Step 1: Without censoring yourself, make a wish list in your journal – don’t edit, just quickly write down everything that you wish you had in your life. Your list can be as long or as short as you want it to be … I promise you will learn a lot about yourself from creating it.

Step 2: Now think about this list: Which of the things you listed do you need in order to survive? Which things do you want but can live without? Remember, “needs” are basic: Food, clothing, shelter and the means to acquire them. It may be more fun or pleasurable to buy designer clothing, but it’s not a need – it’s a wish.

Step 3: Now look back on your wish list and see if you can adjust some of the wishes to more basic versions of those items. Editing your journal you may substitute some items – for instance, if you have “rib eye steak” on the wish list, you may replace that with “nutritious dinner.”

Step 4: Now spend a few minutes considering what’s different about your revised list that identifies “needs” and “wishes.” Looking at our wants and needs this way trains us to be happier in the present moment instead of always reaching for the next best thing. Remember that you are enough as you are.

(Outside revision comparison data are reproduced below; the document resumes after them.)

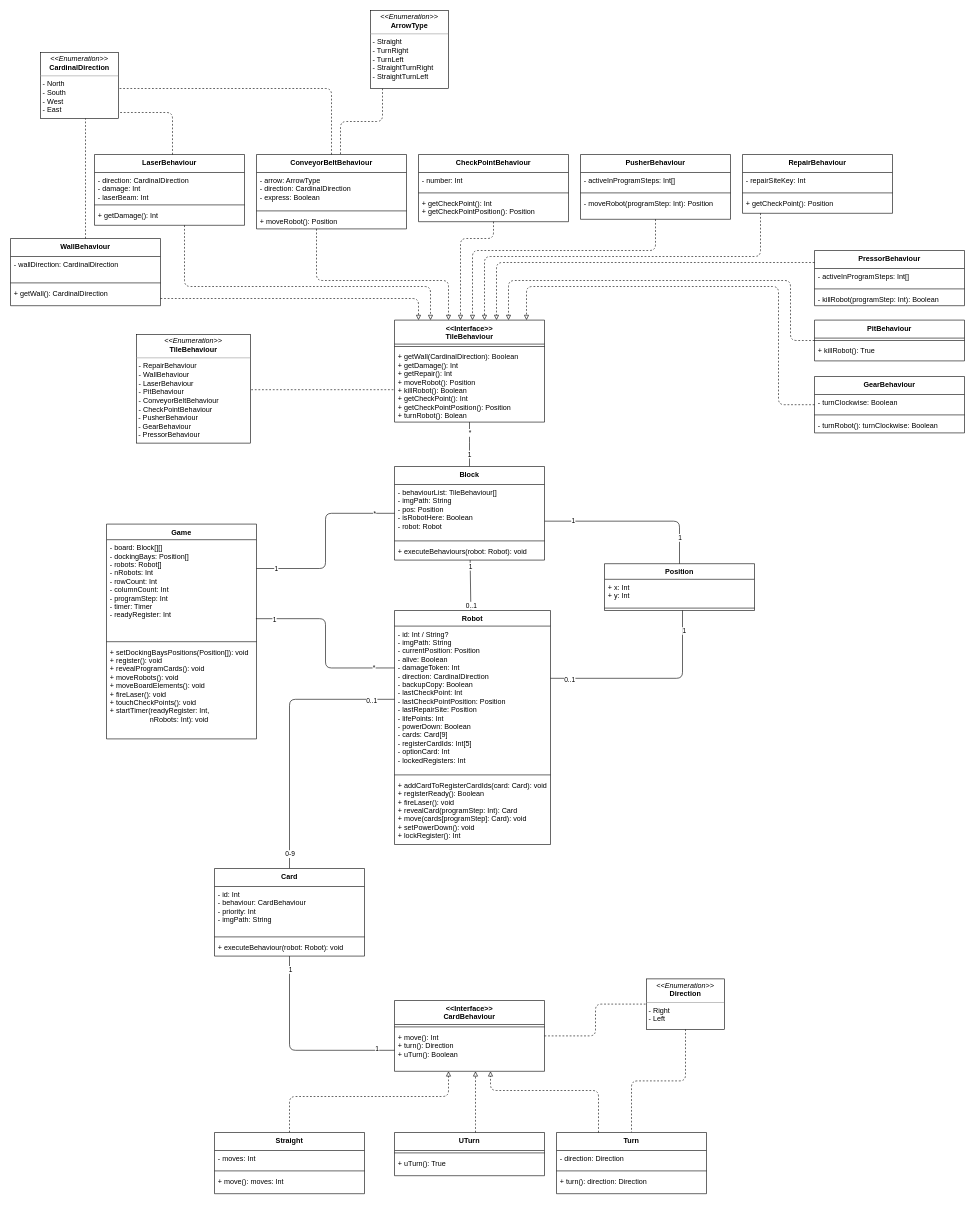
This is page "Page-1" (1 of 3) of server/documentation_server/gameClassDiagram.drawio from moritzscheer/swp2022a, a draw.io file, before an edit. Source tidied: cells renumbered, new cells numbered last; positions are measured from the earlier drawing's top-left corner, leaving out a move shared by most shapes. Both pictures are drawn from the tidied source at 60%, with x=0, y=0 at pixel (10, 10).
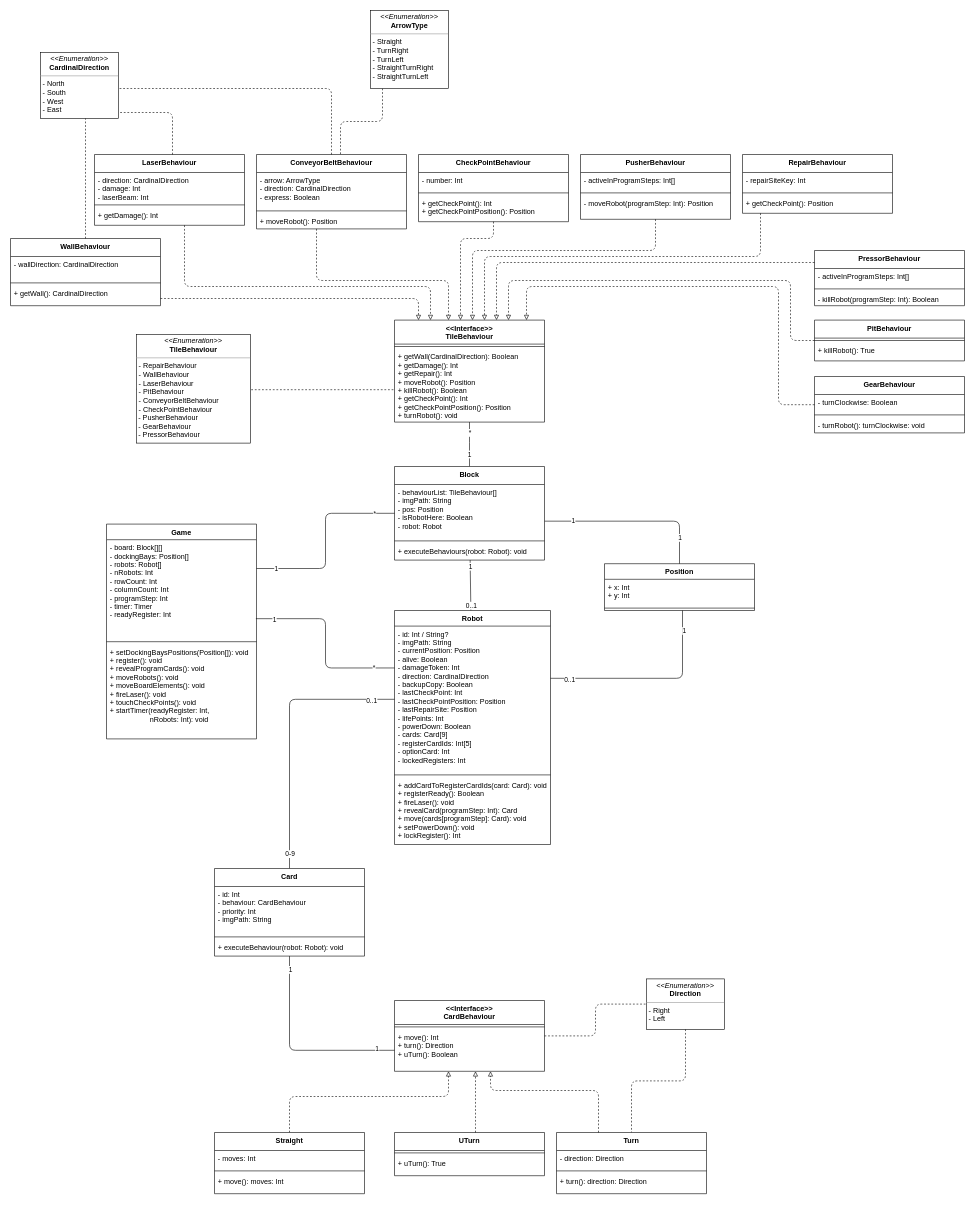
Above is the later version.

Commit message:
docs: update turnRobot to void function

The change refers to these unchanged cells:
```xml
<mxCell id="66" value="GearBehaviour" style="swimlane;fontStyle=1;align=center;verticalAlign=top;horizontal=1;startSize=30;" parent="1" vertex="1">
  <mxGeometry x="1340" y="610" width="250" height="94" as="geometry" />
</mxCell>
<mxCell id="74" value="&lt;&lt;Interface&gt;&gt;&#10;TileBehaviour&#10;" style="swimlane;fontStyle=1;align=center;verticalAlign=top;horizontal=1;startSize=40;" parent="1" vertex="1">
  <mxGeometry x="640" y="516" width="250" height="170" as="geometry" />
</mxCell>
```

What changed in the source:
```diff
@@
-    <mxCell id="69" value="- turnRobot(): turnClockwise: Boolean" style="text;strokeColor=none;fillColor=none;align=left;verticalAlign=top;spacingLeft=4;spacingRight=4;overflow=hidden;" parent="66" vertex="1">
+    <mxCell id="69" value="- turnRobot(): turnClockwise: void" style="text;strokeColor=none;fillColor=none;align=left;verticalAlign=top;spacingLeft=4;spacingRight=4;overflow=hidden;" parent="66" vertex="1">
       <mxGeometry y="68" width="250" height="26" as="geometry" />
     </mxCell>
@@
-    <mxCell id="76" value="+ getWall(CardinalDirection): Boolean&#10;+ getDamage(): Int&#10;+ getRepair(): Int&#10;+ moveRobot(): Position&#10;+ killRobot(): Boolean&#10;+ getCheckPoint(): Int&#10;+ getCheckPointPosition(): Position&#10;+ turnRobot(): Bolean&#10;" style="text;strokeColor=none;fillColor=none;align=left;verticalAlign=top;spacingLeft=4;spacingRight=4;overflow=hidden;points=[[0,0.5],[1,0.5]];portConstraint=eastwest;fontStyle=0;" parent="74" vertex="1">
+    <mxCell id="76" value="+ getWall(CardinalDirection): Boolean&#10;+ getDamage(): Int&#10;+ getRepair(): Int&#10;+ moveRobot(): Position&#10;+ killRobot(): Boolean&#10;+ getCheckPoint(): Int&#10;+ getCheckPointPosition(): Position&#10;+ turnRobot(): void&#10;" style="text;strokeColor=none;fillColor=none;align=left;verticalAlign=top;spacingLeft=4;spacingRight=4;overflow=hidden;points=[[0,0.5],[1,0.5]];portConstraint=eastwest;fontStyle=0;" parent="74" vertex="1">
       <mxGeometry y="48" width="250" height="122" as="geometry" />
     </mxCell>
```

You are already invaluable, just being you.

Step 5: In order to be truly content in the present moment, allow yourself the gift of gratitude. When you are thankful for all that you already have, your life will feel more enjoyable. So, now take a few minutes to list all the things, tangible and intangible, that you already have: Eyesight, health, coffee, a job, comfortable shoes, a supportive boss, a child, health insurance, air conditioning, music, sunshine, laughter, love … what are some things you feel grateful to have?

Step 6: Ask yourself, are the dreams you want to achieve worthy of you? Will they bring more “gratitude” to your life or more frustration?